2. Newman, Tim Medical myths: The mystery of sleep https://www.medicalnewstoday.com August 10, 2020
3. Stanborough, Rebecca J. Does Everyone Dream? |Why we dream| https://www.healthline.com May 12, 2020
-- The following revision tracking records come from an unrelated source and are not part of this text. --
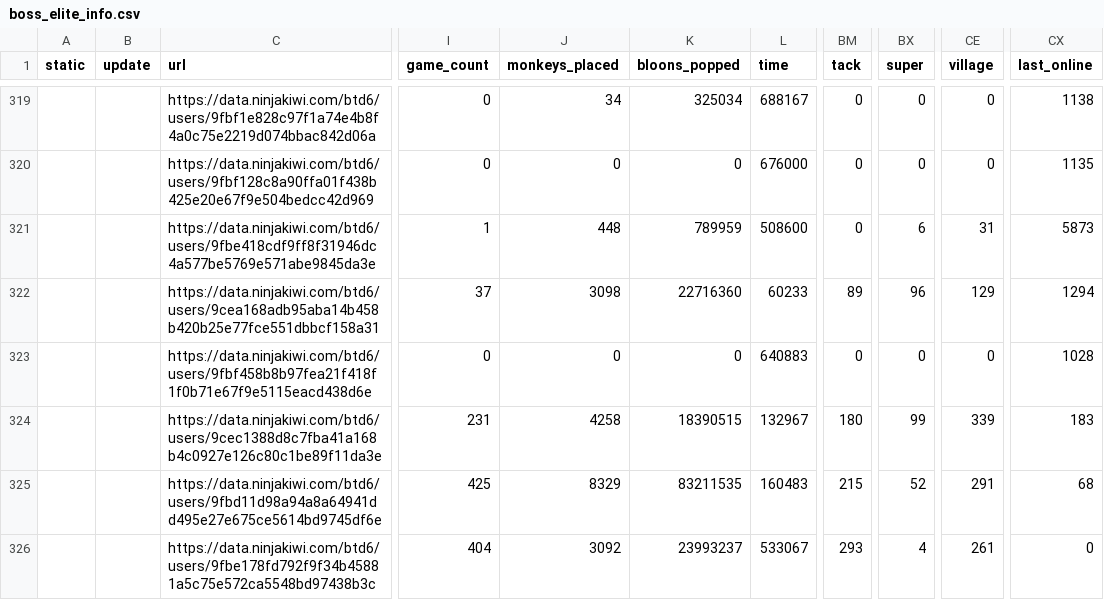
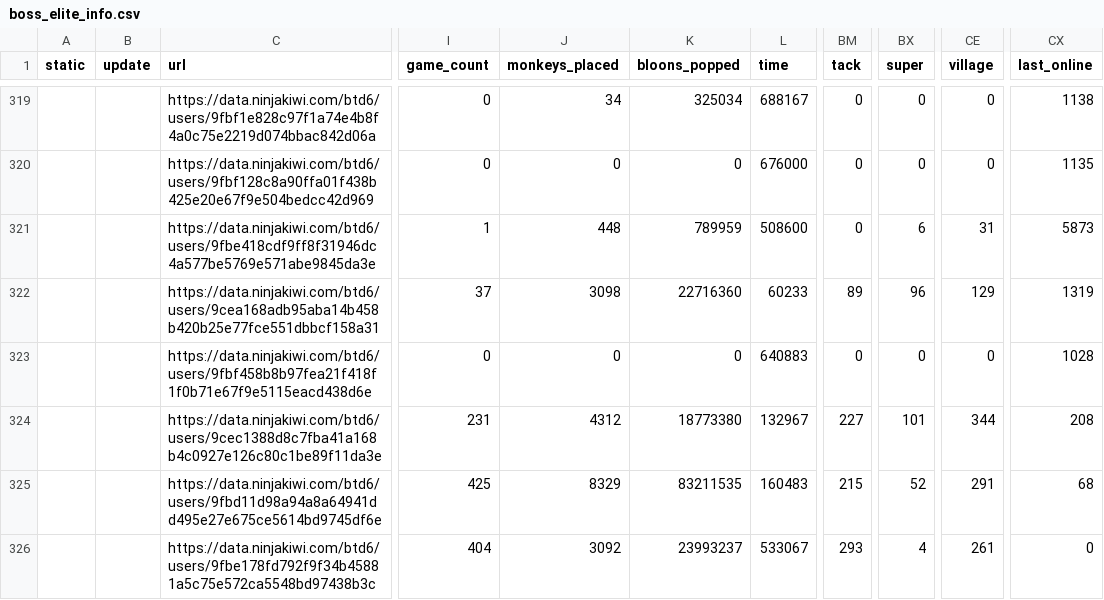
Before and after one commit to ducanup01/btd6boss, a CSV file: boss_elite_info.csv, drawn as a sheet; only a part is shown, gaps mark what is left out; the diff covers the shown part only; the diff names each change by its address in the sheet, - before the commit and + after, or states it on an @@ line.

```diff
--- a/boss_elite_info.csv
+++ b/boss_elite_info.csv
-CX322 (last_online): 1294
+CX322 (last_online): 1319
-J324 (monkeys_placed): 4258
+J324 (monkeys_placed): 4312
-K324 (bloons_popped): 18390515
+K324 (bloons_popped): 18773380
-BM324 (tack): 180
+BM324 (tack): 227
-BX324 (super): 99
+BX324 (super): 101
-CE324 (village): 339
+CE324 (village): 344
-CX324 (last_online): 183
+CX324 (last_online): 208
```
Also changed, not shown: 123 edited cells elsewhere in this file, boss_info.csv.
4. Farrell, D. "Freud's 'thought-transference, repression and the future of psycho-analysis vol. 64 Pt 1 (1983): 71-81.